Recently at The Unusual Pet Vets we have seen several young ferrets that have had difficulty walking. Whilst there are many causes of lameness in ferrets, today we will be focusing on one particularly common condition seen in juvenile ferrets. This condition is colloquially known as ‘rickets’, but is more accurately Osteodystrophia fibrosa, or nutritional hyperparathyroidism.
What is rickets?
Rickets is a term used to describe abnormal development and calcification (strengthening) of the bones, secondary to either 1) low calcium 2) low vitamin D or 3) high phosphorous intake. Ferrets with rickets can show a range of clinical signs. In moderate to severe cases, affected ferrets are unable to walk or show significant lameness (sore legs). They can also develop fractures during everyday activities due to their weak, rubber-like bones.
What causes this condition?
Juvenile ferrets are particularly susceptible to this condition, often due to the feeding all muscle meat diets which can be deficient in calcium and high in phosphorous. Ferrets are obligate carnivoresmeaning they do have a strict requirement for animal-based proteins, however, diets of only beef or chicken mince (or other muscle based foods) generally provide very little calcium for bone growth. This means juvenile ferrets can develop bones which become very soft, meaning in severe cases their legs have as much strength as the areas of cartilage within a human ear or nose.
How can I prevent my ferret from developing rickets?
- Whole prey:For most ferrets, the best diet is one that consists of whole prey items. This is where ferrets are fed dead mice, chicks or rats. The benefits of this diet are the rich source of calcium from the prey’s bones, the vitamin-rich organs as well as the animal-based protein in the prey’s muscle. The disadvantage of this diet is often the stigma or distastefulness of feeding whole prey for owners, and the tendency of some ferrets to hide their food.
- Commercial dry food:In recent years there have been dry foods specifically designed for ferrets. These biscuit diets have been formulated to have very low grain-based contents, as ferrets are unable to digest or utilise plant-based products effectively. The disadvantage of these diets is they often need to be combined with other foods, and by themselves can be less mentally stimulating to a ferret.
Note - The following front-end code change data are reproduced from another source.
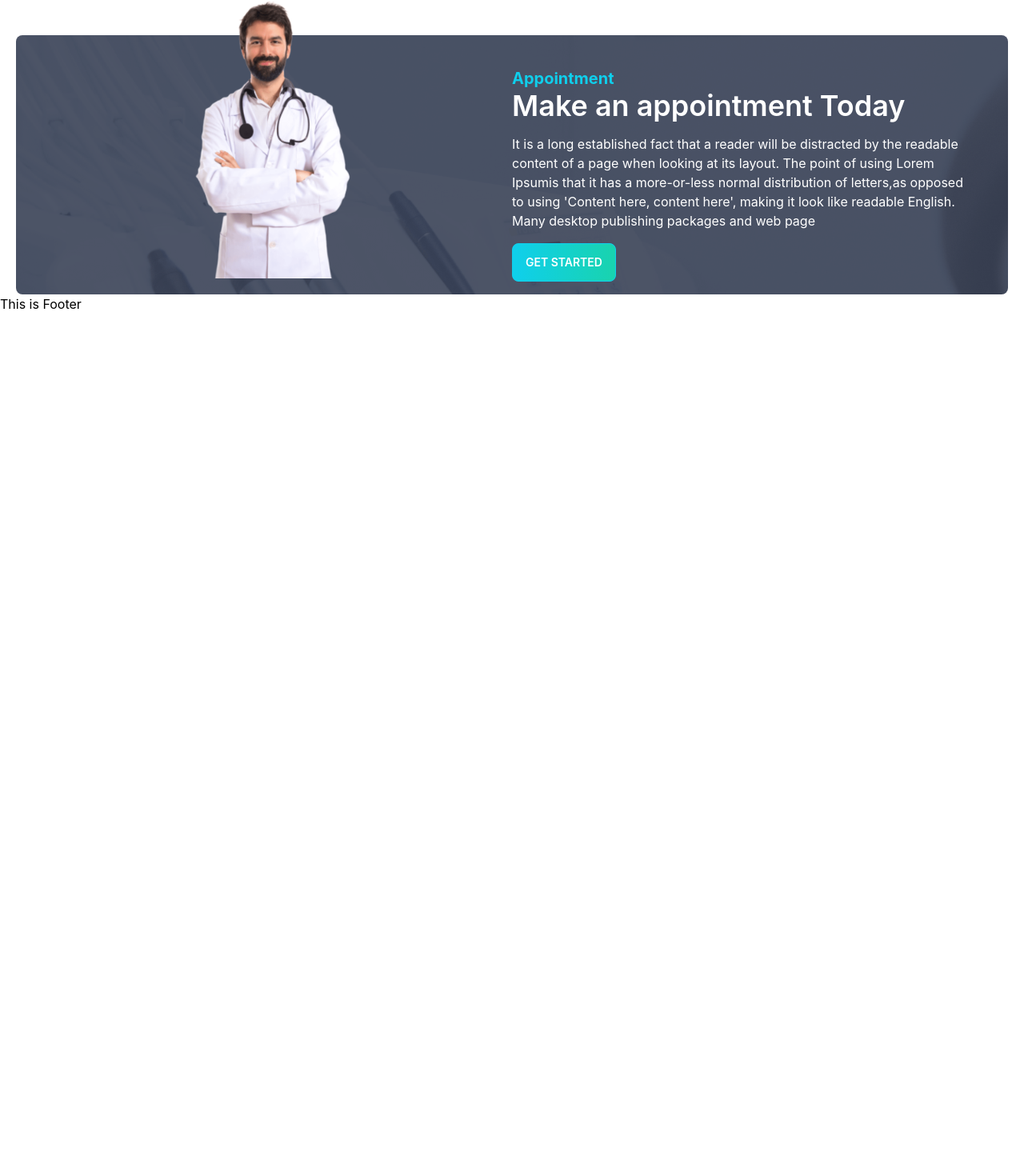
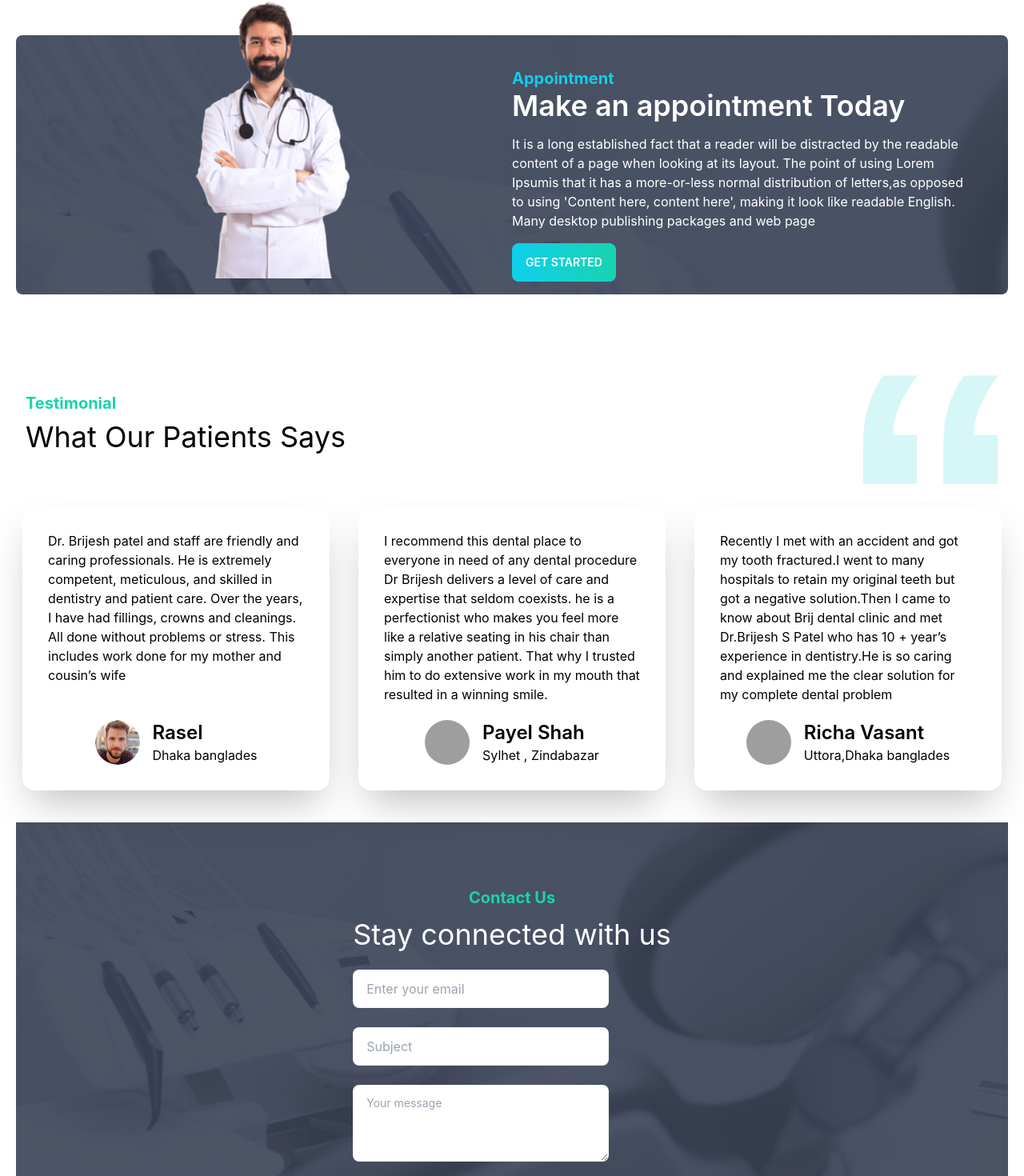
Before and after one commit to Ashrafullislam/doctors-portal, a React (Create React App) app: page / in a window 1280 px wide. Shown: the part 2147-3617 px from the top of the page at 80% size. Before the commit the page ends 2539 px from the top, so only its background shows below. Built offline with nearby package versions, Linux system fonts and the light colour scheme; grey boxes are pictures that could not be loaded.

Commit message:
added home page with footer  and contact

```diff
--- /dev/null
+++ b/src/Pages/Home/ConnectedUs/ConnectedUs.js
@@ -0,0 +1,48 @@
+import React from 'react';
+import appointmentBg from '../../../assets/images/appointment.png'
+
+
+const ConnectedUs = () => {
+    const connectedBg = {
+        background:`url(${appointmentBg})`,
+        backgroundSize:'cover',
+    }
+  return (
+    <section className='mt-10 flex justify-center py-20' style={connectedBg} >
+      <div className=''>
+
+        <h2 className='text-xl font-bold text-secondary text-center'> Contact Us </h2>
+        <h2 className='text-4xl mt-3 mb-6 text-white'> Stay connected with us </h2>
+        <form className="form-control w-full max-w-xs">
+          <input
+            type="emial"
+            name='email'
+            placeholder="Enter your email "
+            className="input input-bordered w-full "
+            required
+          />
+          <br  />
+          <input
+            type="text"
+            name='subject'
+            placeholder="Subject "
+            className="input input-bordered w-full "
+            required
+          />
+          <br  />
+
+          <textarea className="textarea textarea-bordered h-24"
+          name='message'
+          placeholder="Your message " required>
+
+          </textarea>
+
+
+        </form>
+      </div>
+
+    </section>
+  );
+};
+
+export default ConnectedUs;
--- a/src/Pages/Home/Home/Home.js
+++ b/src/Pages/Home/Home/Home.js
@@ -1,9 +1,11 @@
 import React from 'react';
 import AppintmentHome from '../AppintmentHome/AppintmentHome';
 import Banner from '../Banner/Banner';
+import ConnectedUs from '../ConnectedUs/ConnectedUs';
 import DentalCare from '../DentalCare/DentalCare';
 import Info from '../Info/Info';
 import OurServices from '../OurServices/OurServices';
+import PaitentReviews from '../PaitentReview/PaitentReviews';
 
 const Home = () => {
     return (
@@ -13,6 +15,8 @@ const Home = () => {
              <OurServices > </OurServices>
              <DentalCare > </DentalCare>
              <AppintmentHome > </AppintmentHome>
+             <PaitentReviews >  </PaitentReviews>
+             <ConnectedUs > </ConnectedUs>
         </div>
     );
 };
--- a/src/Pages/Home/OurServices/OurServiceCard.js
+++ b/src/Pages/Home/OurServices/OurServiceCard.js
@@ -4,7 +4,7 @@ const OurServiceCard = ({service}) => {
     const {title,description,serviceImg,bgColor} = service ;
   return (
     <div>
-      <div className="card lg:w-96 w-80 md:w-80 bg-base-100 shadow-xl">
+      <div className="card w-96 bg-base-100 shadow-xl">
         <figure className="px-10 pt-10">
           <img
             src= {serviceImg}
--- a/src/Pages/Home/OurServices/OurServices.js
+++ b/src/Pages/Home/OurServices/OurServices.js
@@ -34,7 +34,7 @@ const ourservie = [
         <div>
             <h2 className='text-primary text-center  ' > Our Services </h2>
             <h2 className='text-4xl font-semibold text-center'> Services We Provide </h2>
-            <div className='mt-10 grid md:grid-cols-2 sm:grid-cols-1 lg:grid-cols-3 gap-6 justify-items-center justify-center'>
+            <div className='mt-10 grid md:grid-cols-2  sm:grid-cols-1 lg:grid-cols-3 gap-y-6 gap-x-5 justify-items-center justify-center'>
                 {
                     ourservie.map(service => <OurServiceCard key={service.id} service = {service} > </OurServiceCard>)
                 }
--- a/src/Pages/Home/PaitentReview/PaitentReviewCard.js
+++ b/src/Pages/Home/PaitentReview/PaitentReviewCard.js
@@ -1,11 +1,25 @@
 import React from 'react';
 
-const PaitentReviewCard = () => {
-    return (
-        <div>
-
+const PaitentReviewCard = ({review}) => {
+  const {name, description, location, paitentImg} = review;
+  return (
+    <div className='flex justify-center'>
+      <div className="card w-96 bg-base-100 shadow-2xl">
+        <div className="card-body">
+          <p> {description} </p>
+          <div className="card-actions justify-center">
+            <div className='flex mt-3'>
+              <img  src= {paitentImg} alt='paitent review img ' className='rounded-full w-14 h-14'/>
+               <div className='ml-4'>
+                <h2 className='text-2xl font-semibold'> {name} </h2>
+                 <p> {location} </p>
+                 </div>
+            </div>
+          </div>
         </div>
-    );
+      </div>
+    </div>
+  );
 };
 
 export default PaitentReviewCard;
--- a/src/Pages/Home/PaitentReview/PaitentReviews.js
+++ b/src/Pages/Home/PaitentReview/PaitentReviews.js
@@ -1,10 +1,11 @@
 import React from 'react';
 import people1 from '../../../assets/images/people1.png'
-
+import PaitentReviewCard from './PaitentReviewCard';
+import qoute from '../../../assets/icons/quote.svg'
 
 
 const PaitentReviews = () => {
-    const review = [
+    const reviews = [
         {
             _id:1 ,
             name: 'Rasel ',
@@ -51,9 +52,30 @@ const PaitentReviews = () => {
     ]
 
     return (
-        <div>
+        <section className='mt-16 ' >
+            <div className='flex justify-between ' >
+              <div className='flex flex-col justify-center'>
+               <p className='text-xl font-bold text-secondary ml-3 '> Testimonial </p>
+                <h2 className=' text-4xl mt-2 ml-3'> What Our Patients Says </h2>
+              </div>
+              <div className='flex justify-end'>
+                <img  src={qoute} alt='qoute ' className='w-48 h-48' />
+              </div>
+            </div>
+            <div className='mx-auto'>
 
-        </div>
+                 <div className='grid lg:grid-cols-3 md:grid-cols-2 gap-x-5 gap-y-10 grid-cols-1 mt-2 mx-auto'>
+                    {
+                        reviews.map(review => <PaitentReviewCard
+                            key={review._id}
+                            review = {review} >
+
+                         </PaitentReviewCard>)
+                    }
+                 </div>
+            </div>
+
+        </section>
     );
 };
 
--- a/src/Pages/Shared/Footer/Footer.js
+++ b/src/Pages/Shared/Footer/Footer.js
@@ -1,10 +1,44 @@
 import React from 'react';
+import { Link } from 'react-router-dom';
+import footer from '../../../assets/images/footer.png'
+const Footer = () => {
+    const footerBg = {
+        background:`url(${footer})`,
+        backgroundSize:'cover',
+        width:'100vw',
+        hight:'80vh',
+    }
+    return (
+        <section className='mt-10 mx-auto ' style={footerBg}>
+     <footer className="footer p-10  text-black">
+  <div className='flex flex-col items-center w-full'>
+    <span className="footer-title">Services</span>
+    <Link to = " /" className="link link-hover">Branding</Link>
+    <Link to = " /" className="link link-hover">Design</Link>
+    <Link to = " /" className="link link-hover">Marketing</Link>
+    <Link to = " /" className="link link-hover">Advertisement</Link>
+  </div>
+  <div className='flex flex-col items-center w-full'>
+    <span className="footer-title">Company</span>
+    <Link to = " /" className="link link-hover">About us</Link>
+    <Link to = " /" className="link link-hover">Contact</Link>
+    <Link to = " /" className="link link-hover">Jobs</Link>
+    <Link to = " /" className="link link-hover">Press kit</Link>
+  </div>
+  <div className='flex flex-col items-center w-full'>
+    <span className="footer-title text-start">Legal</span>
+    <Link to = " /" className="link link-hover ">Terms of use</Link>
+    <Link to = " /" className="link link-hover">Privacy policy</Link>
+    <Link to = " /" className="link link-hover">Cookie policy</Link>
+  </div>
 
-const Footer = () => {
-    return (
-        <div>
-            <h2> This is Footer  </h2>
-        </div>
+</footer>
+
+ <div className='text-center mt-32 mb-4'>
+ <p>Copyright © 2022 - All right reserved Doctors Portal </p>
+
+ </div>
+        </section>
     );
 };
 
```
Adding in chicken necks, diet supplements such as Predamax or the occasional premium cat wet foods are ways you can increase the benefit of these diets.
What foods are not good for my ferret?
- Has at least 32% protein and around 20% fat
- Has no more than 3% fibre
- Has a reasonable calcium-phosphorous ratio (contains a similar amount of calcium and phosphorous)
- Has protein that is animal-based, not plant-based
- Is enriching and environmentally stimulating
- Has less than 10% of the diet as treats
I think my ferret has “rickets”. What now?
Rickets can be a serious disease of young ferrets, and one that often requires veterinary attention. In most cases rickets has resulted from a diet lacking in calcium, and this means calcium supplementation is one of the keys areas of treatment. Many ferrets will also require x-rays to assess the severity of any bone deformities, and whether the patient requires any intervention to facilitate normal bone growth. In the worse cases, some ferrets develop profound bone deformities that prevent them from walking, and living free of pain. Quality of life will, unfortunately, need to be considered with these individuals.
If you are concerned that your ferret is unwell or are intending to purchase a young ferret for the first time, please don’t hesitate to contact The Unusual Pet Vets for more information. We can be contacted via email at vets@, or alternatively call us at our Balcatta (9345 4644) or Murdoch clinic (9360 2876).